ASSIGNED TASK: Taking each line of the material in turn, count those with the string "display" and answer with the count alone.

MATERIAL FOR THE TASK:
=-=-=

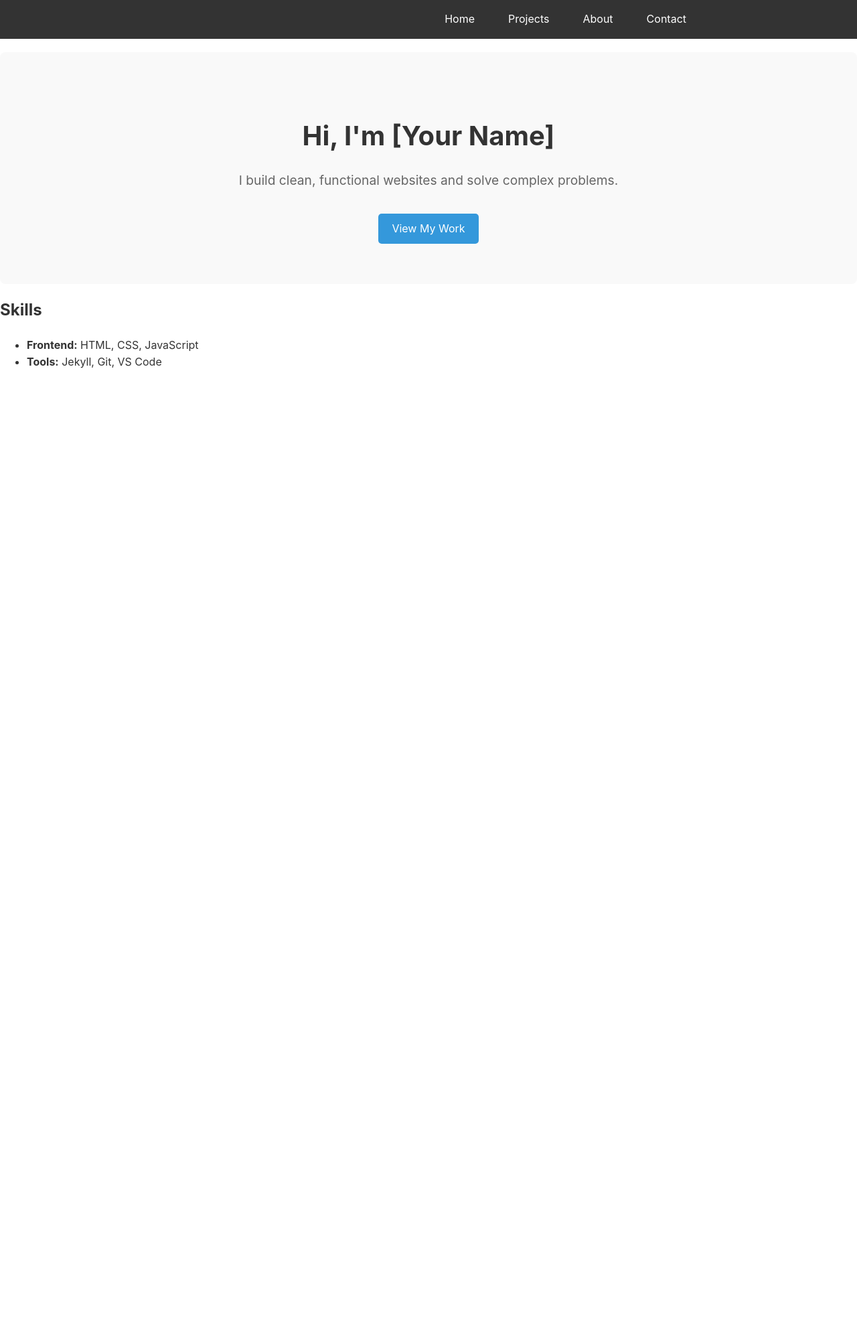
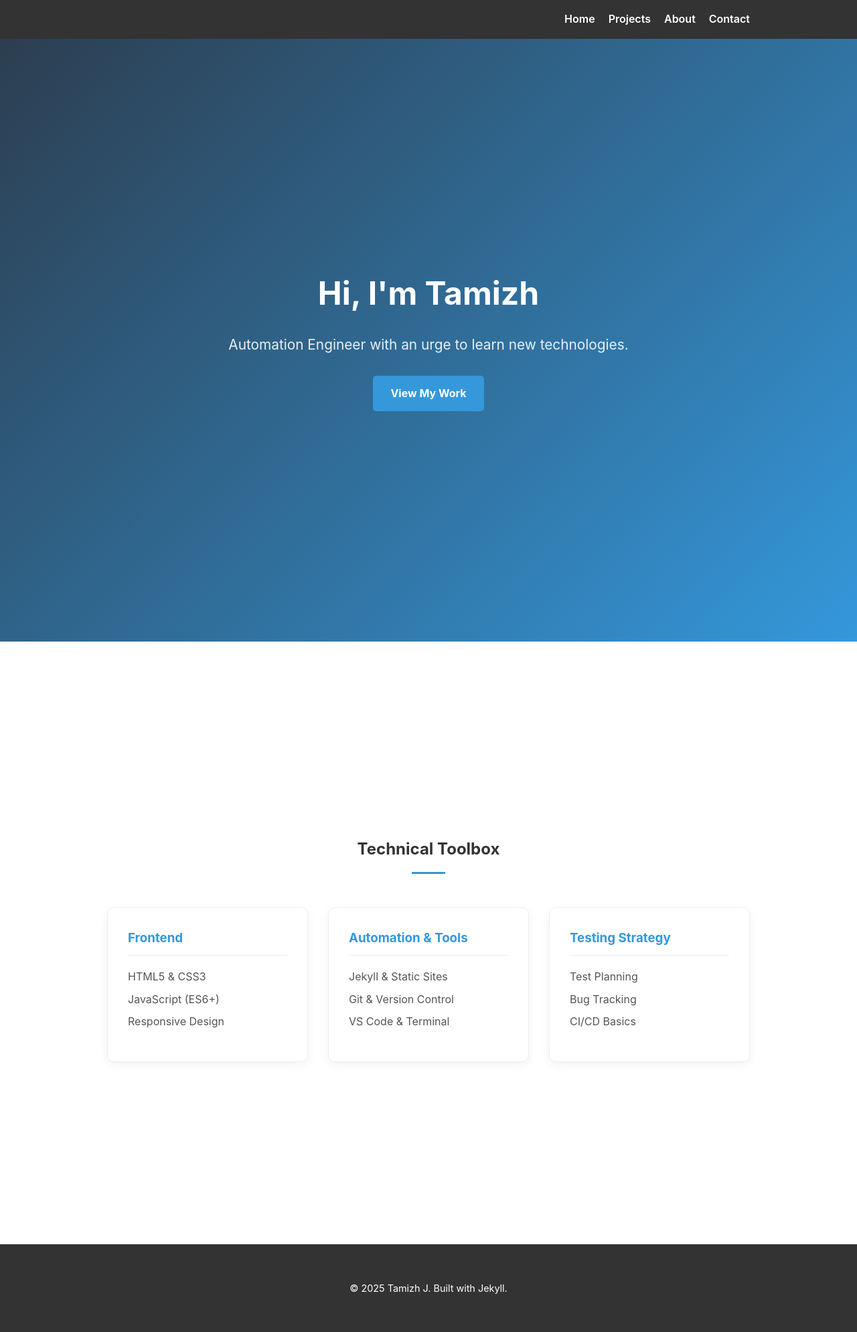
Before and after one commit to TyroTamizh/tyrotamizh.github.io, a Jekyll site: the page built from index.md, in a window 1280 px wide. Shown: the whole page at 67% size. Built offline with Jekyll 4.4.1, drawn with Linux system fonts in a browser that asks for light colours; before the commit the page ends 900 px from its top, so only the background shows below that.

Commit message:
scss fixes and onreveal effects

```diff
--- a/_config.yml
+++ b/_config.yml
@@ -1,5 +1,13 @@
-title: My Custom Site
+title: Tamizh J
 email: your-email@example.com
 description: A site built from the ground up.
 baseurl: "" # Leave empty for GitHub Pages top-level domain
 url: "https://tyrotamizh.github.io"
+
+collections:
+  professional_projects:
+    output: true
+    permalink: /professional/:path/
+  academic_projects:
+    output: true
+    permalink: /academic/:path/
--- a/_layouts/default.html
+++ b/_layouts/default.html
@@ -1,10 +1,16 @@
 <!DOCTYPE html>
-<html>
+<html lang="en">
   <head>
+    <meta charset="utf-8">
+    <meta name="viewport" content="width=device-width, initial-scale=1">
+
     <title>{{ page.title }} | {{ site.title }}</title>
+
     <link rel="stylesheet" href="{{ '/assets/css/main.css' | relative_url }}">
   </head>
   <body>
+
+    <header>
       <nav>
         <div class="container">
           <ul class="nav-links">
@@ -14,6 +20,18 @@
           </ul>
         </div>
       </nav>
+    </header>
 
-    {{ content }} </body>
+    <main>
+      {{ content }}
+    </main>
+
+    <footer>
+      <div class="container">
+        <p>&copy; {{ "now" | date: "%Y" }} {{ site.title }}. Built with Jekyll.</p>
+      </div>
+    </footer>
+
+    <script src="{{ '/assets/js/scripts.js' | relative_url }}"></script>
+  </body>
 </html>
--- a/assets/css/main.scss
+++ b/assets/css/main.scss
@@ -1,12 +1,19 @@
 ---
 ---
 
+// 1. Variables
 $primary-color: #3498db;
+$dark-color: #2c3e50;
 $text-color: #333;
-$bg-color: #f4f4f4;
-$max-width: 800px;
+$light-bg: #f9f9f9;
+$max-width: 1000px; // Slightly wider for a modern feel
 
-// 2. Global Styles
+html {
+  scroll-behavior: smooth;
+}
+// 2. Global Reset & Styles
+* { box-sizing: border-box; } // Essential for responsive grids
+
 body {
   font-family: -apple-system, BlinkMacSystemFont, "Segoe UI", Helvetica, Arial, sans-serif;
   line-height: 1.6;
@@ -15,74 +22,200 @@
   margin: 0;
   padding: 0;
 }
-.hero {
-  padding: 60px 0;
-  text-align: center;
-  background: #f9f9f9;
-  border-radius: 8px;
-  margin-top: 20px;
 
-  h1 { font-size: 2.5rem; margin-bottom: 10px; }
-  p { font-size: 1.2rem; color: #666; }
+section, .hero {
+  min-height: 100vh;      // Full viewport height
+  display: flex;          // Use flex to center content
+  align-items: center;    // Vertical center
+  justify-content: center;// Horizontal center
+  padding: 80px 0;
+  width: 100%;
 }
 
-.btn {
-  display: inline-block;
-  background: #3498db;
-  color: white;
-  padding: 10px 20px;
-  text-decoration: none;
-  border-radius: 5px;
-  margin-top: 15px;
-
-  &:hover { background: #2980b9; }
+// Reveal Effect Styles
+.reveal {
+  opacity: 0;
+  transform: translateY(30px);
+  transition: all 0.8s ease-out;
+  visibility: hidden;
 }
 
-.nav-links {
-  display: flex;
-  justify-content: flex-end; /* Pushes links to the right */
-  list-style: none;
-
-  li { margin-left: 20px; }
+.reveal.active {
+  opacity: 1;
+  transform: translateY(0);
+  visibility: visible;
 }
 
-// 3. Layout Container
+/* Fix: Ensure Hero is always visible or fades in instantly */
+.hero .reveal {
+  transition: opacity 1.2s ease-in-out, transform 1.2s ease-in-out;
+}
+
+// Ensure the container inside the flex section stays centered
+section .container {
+  width: 100%;
+}
+
+// Reveal Base
+.reveal {
+  opacity: 0;
+  transform: translateY(30px);
+  transition: opacity 0.8s ease-out, transform 0.8s ease-out;
+  will-change: opacity, transform; // Optimizes performance
+}
+
+// When active
+.reveal.active {
+  opacity: 1;
+  transform: translateY(0);
+}
+
+// Stagger effect: If you have a list or grid,
+// the cards will appear one by one
+.reveal.active .skill-category {
+  transition-delay: 0.2s;
+}
+
 .container {
   max-width: $max-width;
   margin: 0 auto;
   padding: 0 20px;
 }
 
-// 4. Navigation Bar
-nav {
-  background: $text-color;
+// 3. Header & Navigation
+header {
+  background: #333;
   padding: 1rem 0;
+}
 
-  ul {
-    display: flex;
-    justify-content: center;
-    list-style: none;
-    margin: 0;
-    padding: 0;
-  }
+.nav-links {
+  display: flex;
+  list-style: none;
+  margin: 0;
+  padding: 0;
+  justify-content: flex-end;
+
+  li { margin-left: 20px; }
 
   a {
     color: white;
     text-decoration: none;
-    padding: 0 15px;
+    font-weight: 600;
+    transition: color 0.3s;
     &:hover { color: $primary-color; }
   }
 }
 
-// 5. Responsive Media Query (For Mobile)
+// 4. Hero Section
+.hero {
+  text-align: center;
+  padding: 100px 0;
+  background: linear-gradient(135deg, $dark-color 0%, $primary-color 100%);
+  color: white;
+
+  h1 { font-size: 3rem; margin: 0 0 10px 0; }
+  .subtitle { font-size: 1.3rem; opacity: 0.9; margin-bottom: 30px; }
+}
+
+// 5. Buttons
+.btn {
+  display: inline-block;
+  background: $primary-color;
+  color: white;
+  padding: 12px 24px;
+  text-decoration: none;
+  border-radius: 5px;
+  font-weight: bold;
+  transition: all 0.3s;
+  border: 2px solid $primary-color;
+
+  &:hover {
+    background: darken($primary-color, 10%);
+    border-color: darken($primary-color, 10%);
+  }
+
+  &.btn-outline {
+    background: transparent;
+    border: 2px solid white;
+    margin-left: 10px;
+    &:hover { background: white; color: $primary-color; }
+  }
+}
+
+// 6. Section Utilities
+section {
+  section {
+  min-height: 100vh;
+  display: flex;
+  flex-direction: column;
+  justify-content: center; /* Centers content vertically */
+  width: 100%;
+  overflow: hidden; /* Prevents unwanted scrollbars during animation */
+}
+}
+
+.section-title {
+  text-align: center;
+  margin-bottom: 50px;
+  &::after {
+    content: '';
+    display: block;
+    width: 50px;
+    height: 3px;
+    background: $primary-color;
+    margin: 15px auto;
+  }
+}
+
+// 7. Grids (Skills & Projects)
+.skills-grid, .project-grid {
+  display: grid;
+  grid-template-columns: repeat(auto-fit, minmax(280px, 1fr));
+  gap: 30px;
+}
+
+.skill-category, .project-card {
+  background: white;
+  padding: 30px;
+  border-radius: 10px;
+  box-shadow: 0 4px 15px rgba(0,0,0,0.05);
+  border: 1px solid #eee;
+  transition: transform 0.3s, border-color 0.3s;
+
+  &:hover {
+    transform: translateY(-5px);
+    border-color: $primary-color;
+  }
+
+  h3 {
+    color: $primary-color;
+    margin-top: 0;
+    border-bottom: 1px solid #eee;
+    padding-bottom: 10px;
+  }
+
+  ul { list-style: none; padding: 0; li { margin: 8px 0; color: #555; }}
+}
+
+// 8. Footer
+footer {
+  background: #333;
+  color: white;
+  padding: 40px 0;
+  text-align: center;
+  font-size: 0.9rem;
+}
+
+// 9. Mobile Responsiveness
 @media (max-width: 600px) {
-  nav ul {
+  .hero h1 { font-size: 2.2rem; }
+
+  .nav-links {
+    justify-content: center;
     flex-direction: column;
     text-align: center;
+    li { margin: 10px 0; }
   }
 
-  nav a {
-    display: block;
-    padding: 10px 0;
-  }
+  .btn.btn-outline { margin-left: 0; margin-top: 10px; display: block; }
 }
--- /dev/null
+++ b/assets/js/scripts.js
@@ -0,0 +1,27 @@
+document.addEventListener("DOMContentLoaded", function() {
+  const observerOptions = {
+    threshold: 0.1,
+    rootMargin: "0px 0px -50px 0px"
+  };
+
+  const observer = new IntersectionObserver((entries) => {
+    entries.forEach((entry) => {
+      if (entry.isIntersecting) {
+        entry.target.classList.add("active");
+      } else {
+        // THIS is what makes it work "a second time"
+        // It removes the class when you scroll away so it can re-animate
+        entry.target.classList.remove("active");
+      }
+    });
+  }, observerOptions);
+
+  const revealElements = document.querySelectorAll(".reveal");
+  revealElements.forEach((el) => observer.observe(el));
+
+  // FORCE Hero to show immediately if JS is slow
+  const hero = document.querySelector(".hero .reveal");
+  if (hero) {
+    hero.classList.add("active");
+  }
+});
--- a/index.md
+++ b/index.md
@@ -4,11 +4,42 @@
 ---
 
 <section class="hero">
-  <h1>Hi, I'm [Your Name]</h1>
-  <p>I build clean, functional websites and solve complex problems.</p>
-  <a href="/projects" class="btn">View My Work</a>
+  <div class="container reveal"> <h1>Hi, I'm Tamizh</h1>
+    <p class="subtitle">Automation Engineer with an urge to learn new technologies.</p>
+    <a href="/projects" class="btn">View My Work</a>
+  </div>
 </section>
 
-## Skills
-* **Frontend:** HTML, CSS, JavaScript
-* **Tools:** Jekyll, Git, VS Code
+<section class="alternate-bg">
+  <div class="container reveal">
+    <h2 class="section-title">Technical Toolbox</h2>
+    <div class="skills-grid">
+      <div class="skill-category">
+        <h3>Frontend</h3>
+        <ul>
+          <li>HTML5 & CSS3</li>
+          <li>JavaScript (ES6+)</li>
+          <li>Responsive Design</li>
+        </ul>
+      </div>
+
+      <div class="skill-category">
+        <h3>Automation & Tools</h3>
+        <ul>
+          <li>Jekyll & Static Sites</li>
+          <li>Git & Version Control</li>
+          <li>VS Code & Terminal</li>
+        </ul>
+      </div>
+
+      <div class="skill-category">
+        <h3>Testing Strategy</h3>
+        <ul>
+          <li>Test Planning</li>
+          <li>Bug Tracking</li>
+          <li>CI/CD Basics</li>
+        </ul>
+      </div>
+    </div>
+  </div>
+</section>
```
Also changed, not shown: _professional_projects/test-automation-framework.md (added, +13 -0 lines), projects.md (+30 -3 lines). Lines whose indentation alone changed are shown as unchanged.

=-=-=

RESPONSE TO THIS EXERCISE: 11